Nope–just the newest revival of the late Charles Ludlam’s Ridiculous Theatrical Company hit of 1984, The Mystery of Irma Vep.

Robert Sella and Arnie Burton (clearly having every bit as much fun as their audience) play all the parts in this quick-change romp–it’s written for just two actors, and a gamer, peppier pair of pros would be hard to find–including Lady Enid Hillcrest, her haunted-by-his-first-wife Egyptologist husband, Lord Edgar, Jane the maid, Nicodemus the handyman…and others.  From first scene to last, Sella and Burton are called upon to change costumes at the drop of a hat (or a wig); kudos to the backstage crew for never missing a beat.  Kudos, as well, to Ludlam himself, for cramming into the action so many sly (and occasionally not-so-sly) references: what other show, on Broadway OR off, features werewolves, vampires, mummifed Egyptian princesses, haunted paintings, mad-as-a-hatter servants, secret rooms–and more?

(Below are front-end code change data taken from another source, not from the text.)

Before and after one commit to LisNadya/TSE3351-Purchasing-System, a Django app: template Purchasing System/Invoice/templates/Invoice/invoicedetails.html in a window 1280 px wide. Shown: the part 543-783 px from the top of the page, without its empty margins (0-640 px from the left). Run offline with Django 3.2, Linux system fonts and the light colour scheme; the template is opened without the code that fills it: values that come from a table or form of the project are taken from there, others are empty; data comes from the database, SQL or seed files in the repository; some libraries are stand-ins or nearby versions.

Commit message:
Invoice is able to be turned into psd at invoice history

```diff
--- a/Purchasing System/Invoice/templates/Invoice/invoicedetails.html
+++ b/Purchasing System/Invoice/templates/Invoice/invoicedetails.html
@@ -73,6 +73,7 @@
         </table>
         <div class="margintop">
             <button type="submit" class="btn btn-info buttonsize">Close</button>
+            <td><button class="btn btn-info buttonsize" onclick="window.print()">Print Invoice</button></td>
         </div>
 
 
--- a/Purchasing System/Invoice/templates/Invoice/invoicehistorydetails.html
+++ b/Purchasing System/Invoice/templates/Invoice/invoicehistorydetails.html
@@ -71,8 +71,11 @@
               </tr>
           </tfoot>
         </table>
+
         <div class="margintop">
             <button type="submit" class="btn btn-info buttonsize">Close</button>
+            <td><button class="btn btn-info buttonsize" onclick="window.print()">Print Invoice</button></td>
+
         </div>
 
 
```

The plot–and there’s a lot of it–uses Hitchcock’s Rebecca as its starting point and capers merrily along from there.  The hilarity shifts from the Hillcrest estate to an Egyptian tomb, then back to the estate; lightning flashes, wolves howl, mummies come to life…and we’ve barely begun Act II!

Everett Quinton (Ludlam’s collaborator and, along with his partner, one of the show’s original stars) directs; the delightfully cheesy sets are by John Arnone; the costumes by Ramona Ponce; and the lighting by Peter West.

Bottom line: if all the characters, costume changes, and film and literary references prove to be a tad hard to follow…don’t fret.  Just take your seat, hold on tight…and go along for the ride.

THEATRE REVIEW by Stuart R. Brynien